Each frame is made up of smaller parts called futtocks and these are attached to the floor timber which spans across the keel, ideally timber is chosen so that the grain runs true to the curved shape of each futtock. Although we have some logs in the yard these are not suitable for the amidships frames as the curvature is too shallow and therefore not suitable, but hopefully they will be used for the forward frames which don’t require as much curvature.
One of the benefits of buying in timber from a timber merchant is that it has already been selected for us using patterns taken from the loft floor and milled to the correct sided dimension, ready for us to cut out the correct shape.
We are now in the process of raising the first frame, which although wouldn’t usually happen at this stage of the build, we wanted to see how we would go about cutting each piece and work out a system to put them together and lift one in place.
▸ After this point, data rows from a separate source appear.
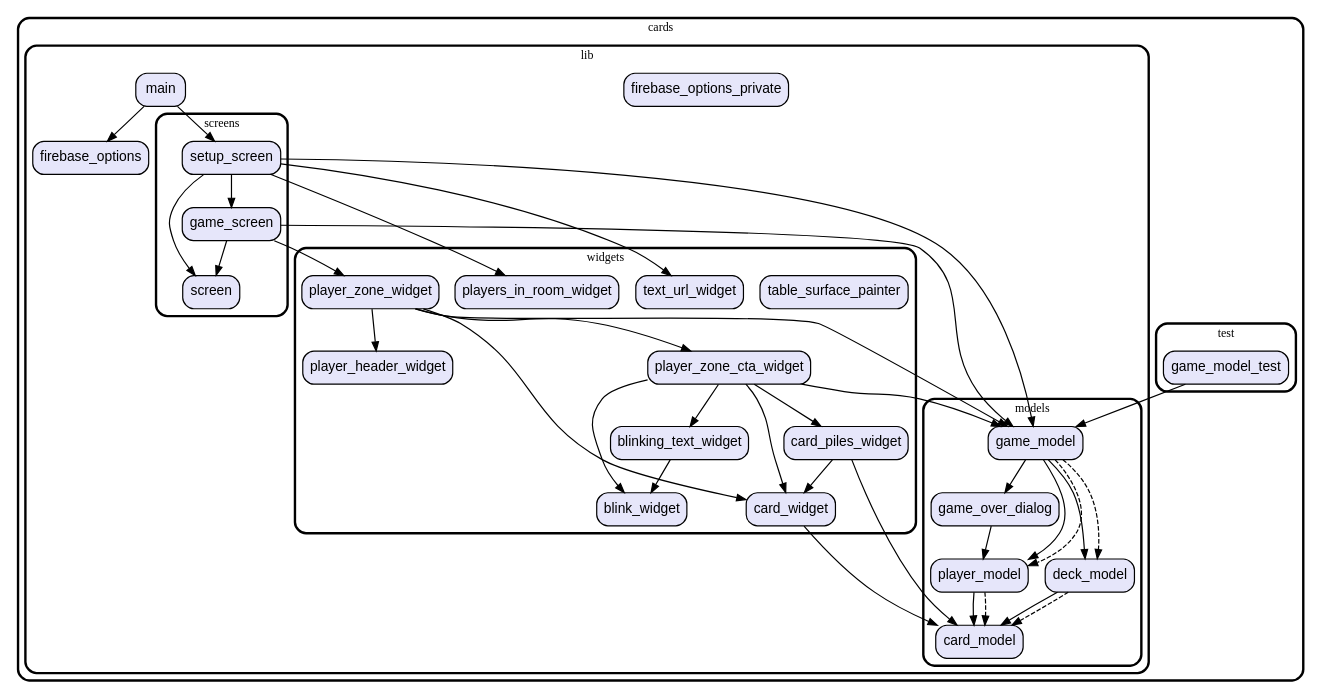
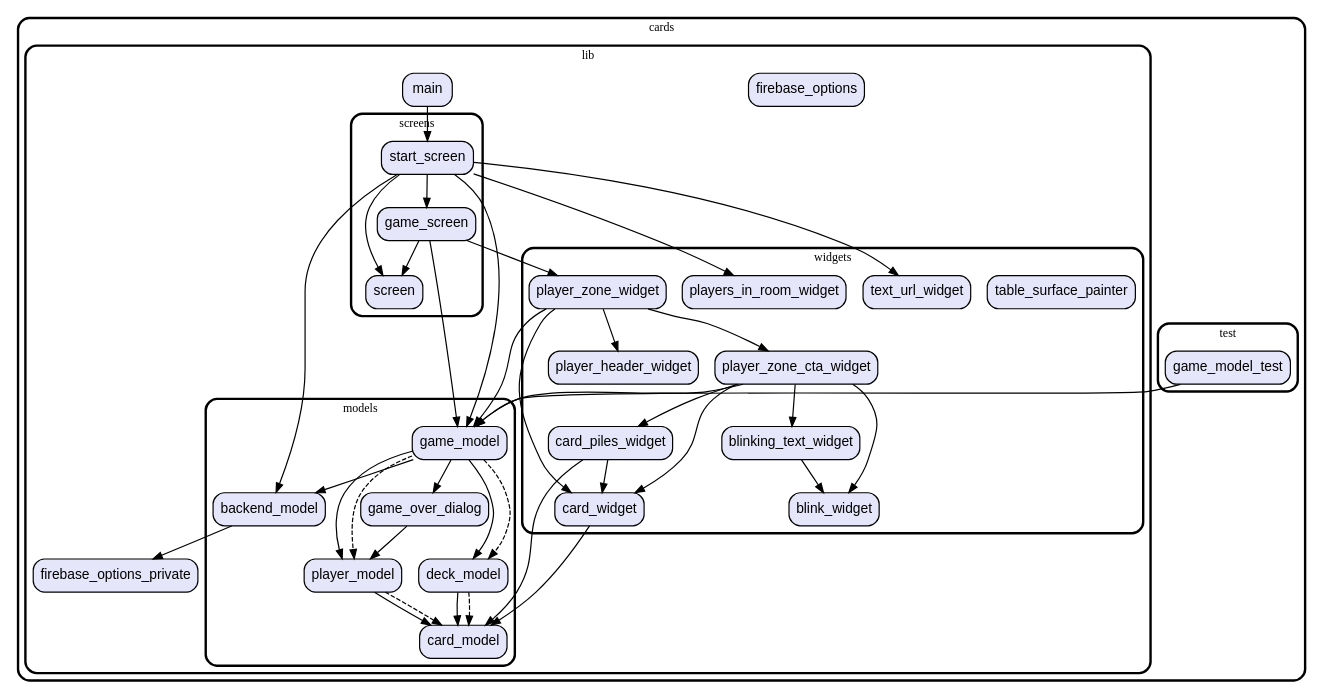
The diagram in graph.dot (vteam-com/Cards), drawn with Graphviz before and after one commit. The commit also changed 13 other files, not shown here.

```diff
--- a/graph.dot
+++ b/graph.dot
@@ -1,101 +1,105 @@
 digraph "" {
   graph [style=rounded fontname="Arial Black" fontsize=13 penwidth=2.6];
   node [shape=rect style="filled,rounded" fontname=Arial fontsize=15 fillcolor=Lavender penwidth=1.3];
   edge [penwidth=1.3];
   "/test/game_model_test.dart" [label="game_model_test"];
   "/lib/firebase_options_private.dart" [label="firebase_options_private"];
   "/lib/firebase_options.dart" [label="firebase_options"];
   "/lib/models/game_model.dart" [label="game_model"];
   "/lib/models/game_over_dialog.dart" [label="game_over_dialog"];
   "/lib/models/player_model.dart" [label="player_model"];
   "/lib/models/card_model.dart" [label="card_model"];
+  "/lib/models/backend_model.dart" [label="backend_model"];
   "/lib/models/deck_model.dart" [label="deck_model"];
   "/lib/screens/game_screen.dart" [label="game_screen"];
-  "/lib/screens/setup_screen.dart" [label="setup_screen"];
+  "/lib/screens/start_screen.dart" [label="start_screen"];
   "/lib/screens/screen.dart" [label="screen"];
   "/lib/main.dart" [label="main"];
   "/lib/widgets/player_zone_cta_widget.dart" [label="player_zone_cta_widget"];
   "/lib/widgets/table_surface_painter.dart" [label="table_surface_painter"];
   "/lib/widgets/card_widget.dart" [label="card_widget"];
   "/lib/widgets/player_header_widget.dart" [label="player_header_widget"];
   "/lib/widgets/players_in_room_widget.dart" [label="players_in_room_widget"];
   "/lib/widgets/player_zone_widget.dart" [label="player_zone_widget"];
   "/lib/widgets/card_piles_widget.dart" [label="card_piles_widget"];
   "/lib/widgets/text_url_widget.dart" [label="text_url_widget"];
   "/lib/widgets/blink_widget.dart" [label="blink_widget"];
   "/lib/widgets/blinking_text_widget.dart" [label="blinking_text_widget"];
   subgraph "cluster~" {
     label="cards";
     subgraph "cluster~/test" {
       label="test";
       "/test/game_model_test.dart";
     }
     subgraph "cluster~/lib" {
       label="lib";
       "/lib/firebase_options_private.dart";
       "/lib/firebase_options.dart";
       "/lib/main.dart";
       subgraph "cluster~/lib/models" {
         label="models";
         "/lib/models/game_model.dart";
         "/lib/models/game_over_dialog.dart";
         "/lib/models/player_model.dart";
         "/lib/models/card_model.dart";
+        "/lib/models/backend_model.dart";
         "/lib/models/deck_model.dart";
       }
       subgraph "cluster~/lib/screens" {
         label="screens";
         "/lib/screens/game_screen.dart";
-        "/lib/screens/setup_screen.dart";
+        "/lib/screens/start_screen.dart";
         "/lib/screens/screen.dart";
       }
       subgraph "cluster~/lib/widgets" {
         label="widgets";
         "/lib/widgets/player_zone_cta_widget.dart";
         "/lib/widgets/table_surface_painter.dart";
         "/lib/widgets/card_widget.dart";
         "/lib/widgets/player_header_widget.dart";
         "/lib/widgets/players_in_room_widget.dart";
         "/lib/widgets/player_zone_widget.dart";
         "/lib/widgets/card_piles_widget.dart";
         "/lib/widgets/text_url_widget.dart";
         "/lib/widgets/blink_widget.dart";
         "/lib/widgets/blinking_text_widget.dart";
       }
     }
   }
   "/test/game_model_test.dart" -> "/lib/models/game_model.dart";
+  "/lib/models/game_model.dart" -> "/lib/models/backend_model.dart";
   "/lib/models/game_model.dart" -> "/lib/models/deck_model.dart";
   "/lib/models/game_model.dart" -> "/lib/models/game_over_dialog.dart";
   "/lib/models/game_model.dart" -> "/lib/models/player_model.dart";
   "/lib/models/game_model.dart" -> "/lib/models/deck_model.dart" [style=dashed];
   "/lib/models/game_model.dart" -> "/lib/models/player_model.dart" [style=dashed];
   "/lib/models/game_over_dialog.dart" -> "/lib/models/player_model.dart";
   "/lib/models/player_model.dart" -> "/lib/models/card_model.dart";
   "/lib/models/player_model.dart" -> "/lib/models/card_model.dart" [style=dashed];
+  "/lib/models/backend_model.dart" -> "/lib/firebase_options_private.dart";
   "/lib/models/deck_model.dart" -> "/lib/models/card_model.dart";
   "/lib/models/deck_model.dart" -> "/lib/models/card_model.dart" [style=dashed];
   "/lib/screens/game_screen.dart" -> "/lib/models/game_model.dart";
   "/lib/screens/game_screen.dart" -> "/lib/screens/screen.dart";
   "/lib/screens/game_screen.dart" -> "/lib/widgets/player_zone_widget.dart";
-  "/lib/screens/setup_screen.dart" -> "/lib/models/game_model.dart";
-  "/lib/screens/setup_screen.dart" -> "/lib/screens/game_screen.dart";
-  "/lib/screens/setup_screen.dart" -> "/lib/screens/screen.dart";
-  "/lib/screens/setup_screen.dart" -> "/lib/widgets/players_in_room_widget.dart";
-  "/lib/screens/setup_screen.dart" -> "/lib/widgets/text_url_widget.dart";
-  "/lib/main.dart" -> "/lib/firebase_options.dart";
-  "/lib/main.dart" -> "/lib/screens/setup_screen.dart";
+  "/lib/screens/start_screen.dart" -> "/lib/models/backend_model.dart";
+  "/lib/screens/start_screen.dart" -> "/lib/models/game_model.dart";
+  "/lib/screens/start_screen.dart" -> "/lib/screens/game_screen.dart";
+  "/lib/screens/start_screen.dart" -> "/lib/screens/screen.dart";
+  "/lib/screens/start_screen.dart" -> "/lib/widgets/players_in_room_widget.dart";
+  "/lib/screens/start_screen.dart" -> "/lib/widgets/text_url_widget.dart";
+  "/lib/main.dart" -> "/lib/screens/start_screen.dart";
   "/lib/widgets/player_zone_cta_widget.dart" -> "/lib/models/game_model.dart";
   "/lib/widgets/player_zone_cta_widget.dart" -> "/lib/widgets/blink_widget.dart";
   "/lib/widgets/player_zone_cta_widget.dart" -> "/lib/widgets/blinking_text_widget.dart";
   "/lib/widgets/player_zone_cta_widget.dart" -> "/lib/widgets/card_piles_widget.dart";
   "/lib/widgets/player_zone_cta_widget.dart" -> "/lib/widgets/card_widget.dart";
   "/lib/widgets/card_widget.dart" -> "/lib/models/card_model.dart";
   "/lib/widgets/player_zone_widget.dart" -> "/lib/models/game_model.dart";
   "/lib/widgets/player_zone_widget.dart" -> "/lib/widgets/card_widget.dart";
   "/lib/widgets/player_zone_widget.dart" -> "/lib/widgets/player_header_widget.dart";
   "/lib/widgets/player_zone_widget.dart" -> "/lib/widgets/player_zone_cta_widget.dart";
   "/lib/widgets/card_piles_widget.dart" -> "/lib/models/card_model.dart";
   "/lib/widgets/card_piles_widget.dart" -> "/lib/widgets/card_widget.dart";
   "/lib/widgets/blinking_text_widget.dart" -> "/lib/widgets/blink_widget.dart";
 }
```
It also gives the visitors a visual idea of the size of the ship. This frame will be carefully blocked and shored up and will not be finally fitted until the backbone is finished and suitable datum lines established.
We have cut each futtock using a chainsaw with a modified bar with rollers that allows us to scroll round each curved line, this has proven very successful and could possibly be the way we cut all the frame sections.
Our other option is to use the very old tilting bed bandsaw that we have in the yard, but this requires a significant amount of work to be done to get it in an operational condition which we are trying to raise funds for. Content: James Kelly. Photography: James Kelly (truck courtesy of HMP). Content: James Kelly/Chris Conway.
Yes, you read that right. The guys at the Project have started work on their first frame. As this is the first major update to the ship build in a while, I’ll be uploading quite a few pictures and going into this part of the build in a little more depth than usual.
As I’m not a shipbuilder, I decided to see if I could have a chat with the shipwright to see how this part of the build would progress and how they were moving forward. Although Chris Conway is an extremely busy man, he was happy to sit down with me for a while and talk me through how frame 20 would be built. I didn’t take notes or make any record of our chat, so for all you boat building types out there, please excuse me if I make any mistakes.
If you look at the drawing in my last post, you’ll see some numbers along the bottom. Each of these numbers is a separate frame and you can see that frame 20 is midships. The frames of the ship are the ribs which will see the the body of the ship starting to take shape.
Frame 20 is being made from Oak that is already in the Project yard. It will also be using some wood sourced from Grimsby. Although the project has tons of wood available to them in their yard, they need logs with a curve to allow them to cut the curved futtocks (sections of the frame) with the grain. Cutting a curved futtock from straight grain will result in a week section, which could snap under stress.
The pictures below show the oak being cut and each separate futtock as it makes up the frame. As you can see, the frame will be double width with the top futtocks overlaying the join of the bottom sections.
Any picture can be clicked on to get an enlarged version.
The image below shows the positioning of the section of frame pictured. This drawing looks along the ship and shows the completed frame in cross section. Drawing used with permission of THMP. original source, Graham Westbrook
The section of frame shown in my photos is the part of the frame between ‘A’ and ‘B’. The green lines show the sections (futtocks) on the bottom of the frame, while the purple lines show the futtocks on the top of the frame. The ‘floor’ of the frame and some further sections may (as already mentioned) be sourced from a Grimsby woodyard.
Once again, thanks to Chris for taking the time to explain this to me and for providing extra pictures. Content: James Kelly. Photography: James Kelly/Chris Conway.